Task prompt>
Each line of the records containing "files" is to be copied out and returned.

+ + + + + + +

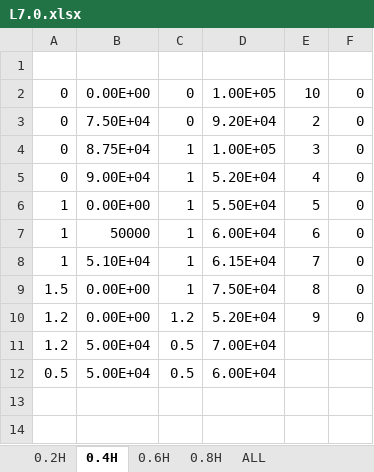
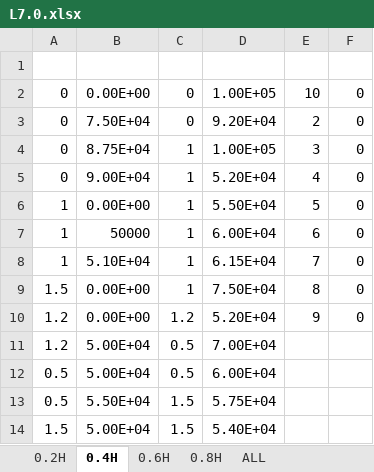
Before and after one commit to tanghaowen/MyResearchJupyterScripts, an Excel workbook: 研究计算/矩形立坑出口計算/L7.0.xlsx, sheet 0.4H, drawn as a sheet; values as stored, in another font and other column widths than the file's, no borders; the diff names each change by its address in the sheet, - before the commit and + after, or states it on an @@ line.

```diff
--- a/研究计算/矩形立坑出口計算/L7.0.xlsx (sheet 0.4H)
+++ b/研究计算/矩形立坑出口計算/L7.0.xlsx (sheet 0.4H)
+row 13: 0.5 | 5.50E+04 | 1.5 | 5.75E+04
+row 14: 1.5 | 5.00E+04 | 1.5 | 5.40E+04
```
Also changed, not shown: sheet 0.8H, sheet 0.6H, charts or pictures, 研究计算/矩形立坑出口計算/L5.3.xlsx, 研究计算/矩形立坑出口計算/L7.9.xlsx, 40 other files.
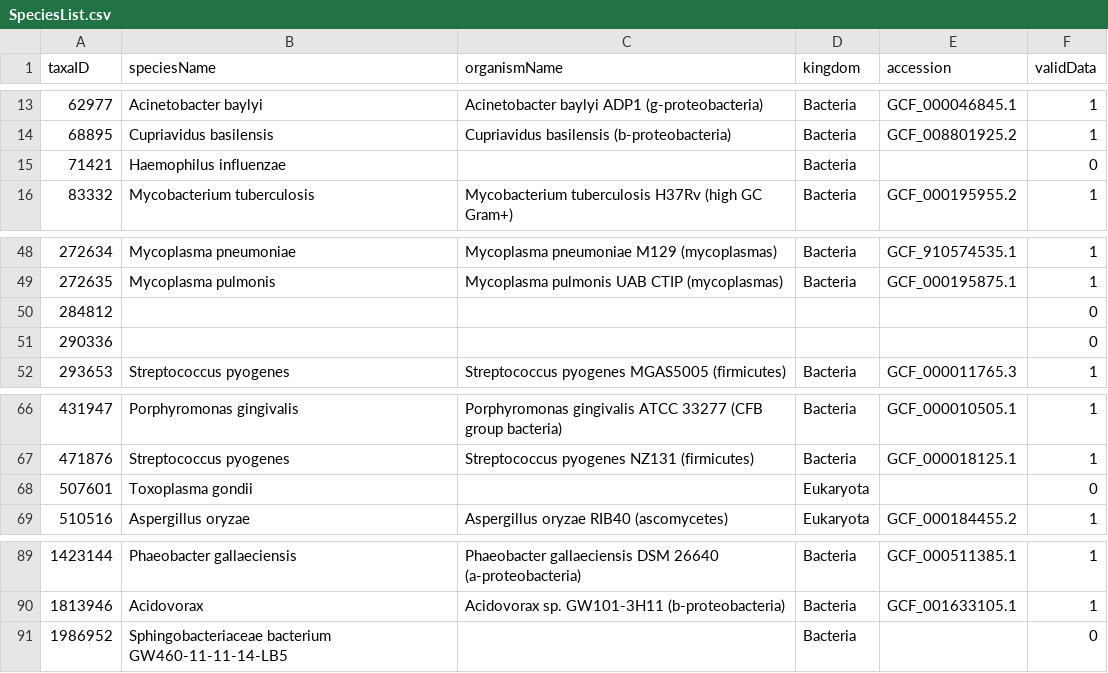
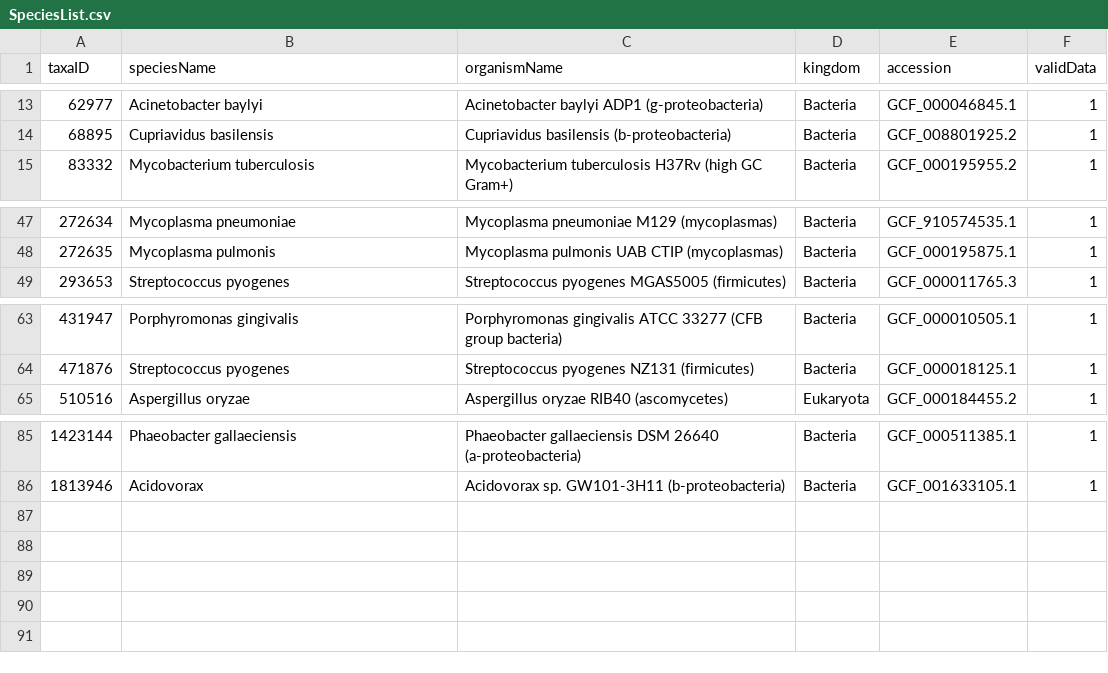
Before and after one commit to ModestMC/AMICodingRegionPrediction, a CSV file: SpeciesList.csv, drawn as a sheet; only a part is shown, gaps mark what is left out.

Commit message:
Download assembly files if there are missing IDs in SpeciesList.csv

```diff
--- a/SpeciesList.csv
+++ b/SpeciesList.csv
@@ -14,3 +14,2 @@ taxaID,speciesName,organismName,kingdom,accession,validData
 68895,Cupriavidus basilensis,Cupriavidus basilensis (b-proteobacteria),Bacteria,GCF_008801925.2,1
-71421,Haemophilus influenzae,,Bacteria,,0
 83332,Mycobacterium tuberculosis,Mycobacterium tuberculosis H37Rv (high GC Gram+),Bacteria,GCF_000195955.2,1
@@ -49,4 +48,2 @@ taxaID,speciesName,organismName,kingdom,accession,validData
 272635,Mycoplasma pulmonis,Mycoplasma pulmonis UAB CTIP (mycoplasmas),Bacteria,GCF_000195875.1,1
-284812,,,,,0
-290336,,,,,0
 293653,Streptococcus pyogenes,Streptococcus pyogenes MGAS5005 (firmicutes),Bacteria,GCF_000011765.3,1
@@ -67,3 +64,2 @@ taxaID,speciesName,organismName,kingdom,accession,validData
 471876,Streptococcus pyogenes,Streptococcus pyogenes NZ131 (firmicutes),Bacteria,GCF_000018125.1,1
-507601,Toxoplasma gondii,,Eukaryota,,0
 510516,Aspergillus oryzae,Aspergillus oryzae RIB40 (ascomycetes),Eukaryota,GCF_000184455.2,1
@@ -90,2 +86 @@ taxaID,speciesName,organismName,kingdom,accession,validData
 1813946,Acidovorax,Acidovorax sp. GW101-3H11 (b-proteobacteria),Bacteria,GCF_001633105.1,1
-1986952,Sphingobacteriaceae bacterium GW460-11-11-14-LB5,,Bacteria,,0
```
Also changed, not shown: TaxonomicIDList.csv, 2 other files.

+ + + + + + +

Task output>
Also changed, not shown: sheet 0.8H, sheet 0.6H, charts or pictures, 研究计算/矩形立坑出口計算/L5.3.xlsx, 研究计算/矩形立坑出口計算/L7.9.xlsx, 40 other files.
Download assembly files if there are missing IDs in SpeciesList.csv
Also changed, not shown: TaxonomicIDList.csv, 2 other files.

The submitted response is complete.